For Mielonen the use of plexiglass and the lack of hooks and frames are an essential choice, as the materiality is, too, playing with ambivalence. The gestures of the painter have to be well controlled and thought out, since the thin layers of colour dry quickly and the brushstrokes remain visible. “I use oil on plexiglass, because I like the way plexiglass catches the light and how it makes the colours look so disembodied.” Indeed, the way glass sets the colours alive is worth striving for – the subtle, immaterial feel of the paintings is born out of the glow of light. The artist admits that she is enticed by certain spontaneity or lightness: a painting is not supposed to embody artist’s skills, but a fortuitous painting should give air of contingency. All the same, Mielonen makes always plenty of sketches and a delicate plan, and prefers to complete a painting in one go, as the finish has to appear fresh. “Often when I am sketching, an accident occurs and that mistake starts to really inspire me.” This twofold idea of controlled chance or looseness seems to call up various different traditions, not the least Surrealist methods or Chinese calligraphy. And alike, her comments on intriguing forms and colours pull her towards modernism, too. “I think it is an interesting tradition. I love Mondrian, especially his Dune Landscapes.”
A suspense painting

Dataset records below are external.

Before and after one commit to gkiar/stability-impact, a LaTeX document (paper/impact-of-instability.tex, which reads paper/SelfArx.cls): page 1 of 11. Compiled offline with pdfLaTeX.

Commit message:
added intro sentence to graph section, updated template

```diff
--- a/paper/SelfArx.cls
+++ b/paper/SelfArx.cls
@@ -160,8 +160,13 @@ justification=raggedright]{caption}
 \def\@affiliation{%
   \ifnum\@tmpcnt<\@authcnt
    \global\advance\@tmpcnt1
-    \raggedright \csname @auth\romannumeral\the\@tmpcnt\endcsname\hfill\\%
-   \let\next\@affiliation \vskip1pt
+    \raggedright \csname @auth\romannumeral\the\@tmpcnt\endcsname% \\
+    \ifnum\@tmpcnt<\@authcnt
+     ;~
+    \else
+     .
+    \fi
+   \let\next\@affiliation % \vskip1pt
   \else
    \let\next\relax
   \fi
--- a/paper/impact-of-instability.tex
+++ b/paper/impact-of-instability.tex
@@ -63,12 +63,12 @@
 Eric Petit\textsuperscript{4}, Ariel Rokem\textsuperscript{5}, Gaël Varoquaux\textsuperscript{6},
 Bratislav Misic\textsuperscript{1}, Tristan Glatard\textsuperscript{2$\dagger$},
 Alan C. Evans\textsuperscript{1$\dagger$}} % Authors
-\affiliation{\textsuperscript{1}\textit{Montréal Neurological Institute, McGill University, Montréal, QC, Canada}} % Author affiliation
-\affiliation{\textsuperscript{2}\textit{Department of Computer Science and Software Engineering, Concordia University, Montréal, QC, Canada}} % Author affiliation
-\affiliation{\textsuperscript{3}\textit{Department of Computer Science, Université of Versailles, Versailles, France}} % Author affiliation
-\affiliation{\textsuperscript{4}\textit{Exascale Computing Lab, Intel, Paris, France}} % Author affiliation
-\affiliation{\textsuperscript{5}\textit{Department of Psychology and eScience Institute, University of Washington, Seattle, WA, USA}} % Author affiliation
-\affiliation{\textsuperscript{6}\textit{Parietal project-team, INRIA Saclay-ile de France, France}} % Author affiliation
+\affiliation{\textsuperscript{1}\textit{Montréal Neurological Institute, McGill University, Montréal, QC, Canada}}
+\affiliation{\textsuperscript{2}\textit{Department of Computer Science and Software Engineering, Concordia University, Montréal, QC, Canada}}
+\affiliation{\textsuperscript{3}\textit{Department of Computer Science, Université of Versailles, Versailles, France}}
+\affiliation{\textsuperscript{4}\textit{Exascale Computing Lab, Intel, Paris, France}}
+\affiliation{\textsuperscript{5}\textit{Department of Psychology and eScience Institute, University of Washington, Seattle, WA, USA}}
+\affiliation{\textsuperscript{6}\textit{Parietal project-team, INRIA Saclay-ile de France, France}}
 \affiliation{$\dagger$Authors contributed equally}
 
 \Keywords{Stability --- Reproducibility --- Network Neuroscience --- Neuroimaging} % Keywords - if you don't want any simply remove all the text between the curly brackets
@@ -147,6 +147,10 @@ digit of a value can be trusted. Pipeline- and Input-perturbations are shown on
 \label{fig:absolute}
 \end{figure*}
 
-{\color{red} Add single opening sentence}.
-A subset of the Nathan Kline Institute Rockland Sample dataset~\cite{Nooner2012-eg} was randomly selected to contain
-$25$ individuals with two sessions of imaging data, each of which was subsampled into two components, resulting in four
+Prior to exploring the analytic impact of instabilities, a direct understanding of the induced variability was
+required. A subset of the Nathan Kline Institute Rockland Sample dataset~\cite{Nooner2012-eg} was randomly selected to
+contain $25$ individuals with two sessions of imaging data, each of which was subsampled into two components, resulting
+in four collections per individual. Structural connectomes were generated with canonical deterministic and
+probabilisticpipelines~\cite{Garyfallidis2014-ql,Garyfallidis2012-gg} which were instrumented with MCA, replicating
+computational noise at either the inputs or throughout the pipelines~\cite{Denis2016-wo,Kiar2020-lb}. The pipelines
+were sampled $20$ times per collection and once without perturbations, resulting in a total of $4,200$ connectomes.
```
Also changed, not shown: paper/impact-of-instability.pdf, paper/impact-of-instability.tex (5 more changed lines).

The imagery Mielonen is processing varies. Quite frequently, though not always, her scenes are emptied of people, and the unoccupied spaces carry a peculiar ambience, as if we are in anticipation of something, possibly alarming. Yet this impression is rather strange, as one remembers the point of departure. We are talking about shared imagery of touristy bliss! Whatever happened to the picture postcards and brochures of wherever, that were meant to make us want to travel? “I’m fan of Hitchcock”, Mielonen comments casually. The scenes of valleys, bridges, riders, cars and trailers – all having a mobile feel in them – seem to bring fore contemporary landscape. Even though the choice of motifs does not add up into a single narrative, the fragmentary scenes, or episodes, appear to have something in common: certain suspense out of reality. It’s a trailer on the loose.